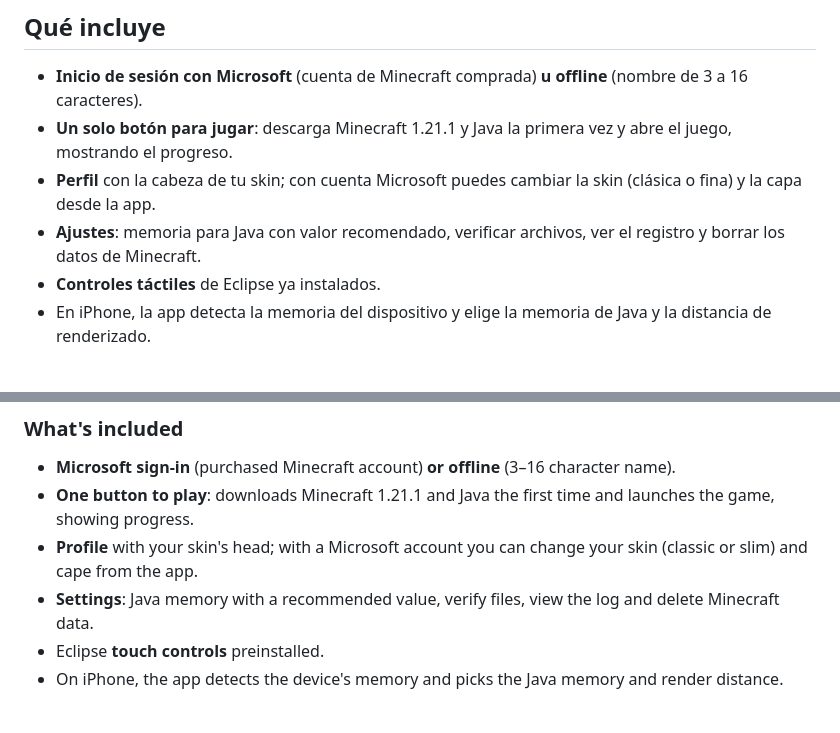
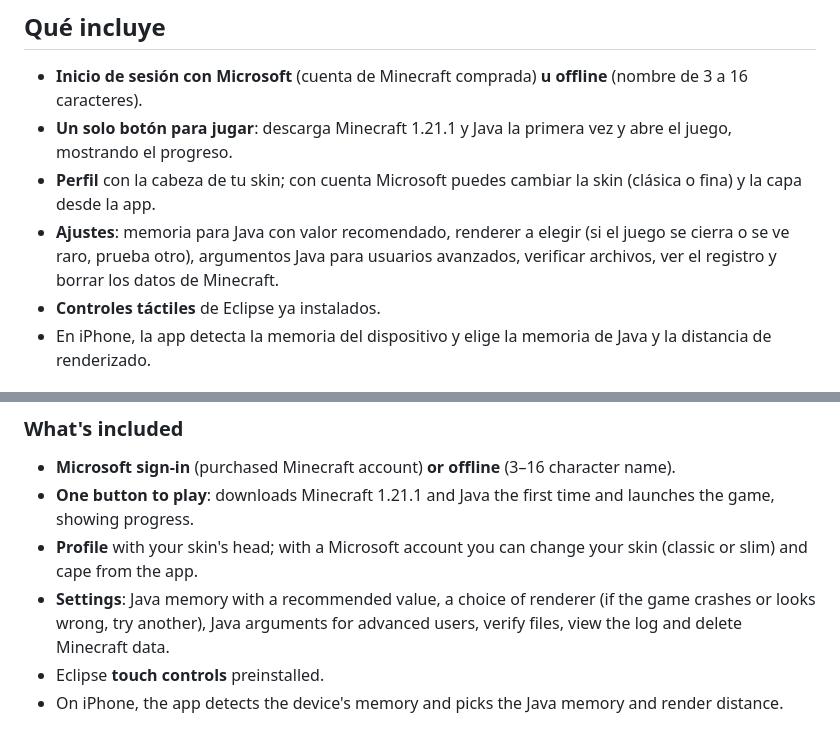
Before and after one commit to Ditoo1/eclipse-cobblemon, a Markdown page: .github/release-notes.md, 2 parts joined by grey strips. Rendered like a GitHub page.

Commit message:
Notas de la release: renderer y argumentos Java
Co-Authored-By: Claude Opus 5.5 <noreply@anthropic.com>

```diff
--- a/.github/release-notes.md
+++ b/.github/release-notes.md
@@ -19,7 +19,7 @@ El archivo `.dSYM.zip` es solo para depurar cierres de la app de iPhone; los jug
 - **Inicio de sesión con Microsoft** (cuenta de Minecraft comprada) **u offline** (nombre de 3 a 16 caracteres).
 - **Un solo botón para jugar**: descarga Minecraft 1.21.1 y Java la primera vez y abre el juego, mostrando el progreso.
 - **Perfil** con la cabeza de tu skin; con cuenta Microsoft puedes cambiar la skin (clásica o fina) y la capa desde la app.
-- **Ajustes**: memoria para Java con valor recomendado, verificar archivos, ver el registro y borrar los datos de Minecraft.
+- **Ajustes**: memoria para Java con valor recomendado, renderer a elegir (si el juego se cierra o se ve raro, prueba otro), argumentos Java para usuarios avanzados, verificar archivos, ver el registro y borrar los datos de Minecraft.
 - **Controles táctiles** de Eclipse ya instalados.
 - En iPhone, la app detecta la memoria del dispositivo y elige la memoria de Java y la distancia de renderizado.
 
@@ -69,7 +69,7 @@ The `.dSYM.zip` file is only for debugging iPhone crashes; players don't need it
 - **Microsoft sign-in** (purchased Minecraft account) **or offline** (3–16 character name).
 - **One button to play**: downloads Minecraft 1.21.1 and Java the first time and launches the game, showing progress.
 - **Profile** with your skin's head; with a Microsoft account you can change your skin (classic or slim) and cape from the app.
-- **Settings**: Java memory with a recommended value, verify files, view the log and delete Minecraft data.
+- **Settings**: Java memory with a recommended value, a choice of renderer (if the game crashes or looks wrong, try another), Java arguments for advanced users, verify files, view the log and delete Minecraft data.
 - Eclipse **touch controls** preinstalled.
 - On iPhone, the app detects the device's memory and picks the Java memory and render distance.
 
```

How to complete this task
Output every entry above exactly, minus the pictures.

Result
Before and after one commit to Ditoo1/eclipse-cobblemon, a Markdown page: .github/release-notes.md, 2 parts joined by grey strips. Rendered like a GitHub page.

Commit message:
Notas de la release: renderer y argumentos Java
Co-Authored-By: Claude Opus 5.5 <noreply@anthropic.com>

```diff
--- a/.github/release-notes.md
+++ b/.github/release-notes.md
@@ -19,7 +19,7 @@ El archivo `.dSYM.zip` es solo para depurar cierres de la app de iPhone; los jug
 - **Inicio de sesión con Microsoft** (cuenta de Minecraft comprada) **u offline** (nombre de 3 a 16 caracteres).
 - **Un solo botón para jugar**: descarga Minecraft 1.21.1 y Java la primera vez y abre el juego, mostrando el progreso.
 - **Perfil** con la cabeza de tu skin; con cuenta Microsoft puedes cambiar la skin (clásica o fina) y la capa desde la app.
-- **Ajustes**: memoria para Java con valor recomendado, verificar archivos, ver el registro y borrar los datos de Minecraft.
+- **Ajustes**: memoria para Java con valor recomendado, renderer a elegir (si el juego se cierra o se ve raro, prueba otro), argumentos Java para usuarios avanzados, verificar archivos, ver el registro y borrar los datos de Minecraft.
 - **Controles táctiles** de Eclipse ya instalados.
 - En iPhone, la app detecta la memoria del dispositivo y elige la memoria de Java y la distancia de renderizado.
 
@@ -69,7 +69,7 @@ The `.dSYM.zip` file is only for debugging iPhone crashes; players don't need it
 - **Microsoft sign-in** (purchased Minecraft account) **or offline** (3–16 character name).
 - **One button to play**: downloads Minecraft 1.21.1 and Java the first time and launches the game, showing progress.
 - **Profile** with your skin's head; with a Microsoft account you can change your skin (classic or slim) and cape from the app.
-- **Settings**: Java memory with a recommended value, verify files, view the log and delete Minecraft data.
+- **Settings**: Java memory with a recommended value, a choice of renderer (if the game crashes or looks wrong, try another), Java arguments for advanced users, verify files, view the log and delete Minecraft data.
 - Eclipse **touch controls** preinstalled.
 - On iPhone, the app detects the device's memory and picks the Java memory and render distance.
 
```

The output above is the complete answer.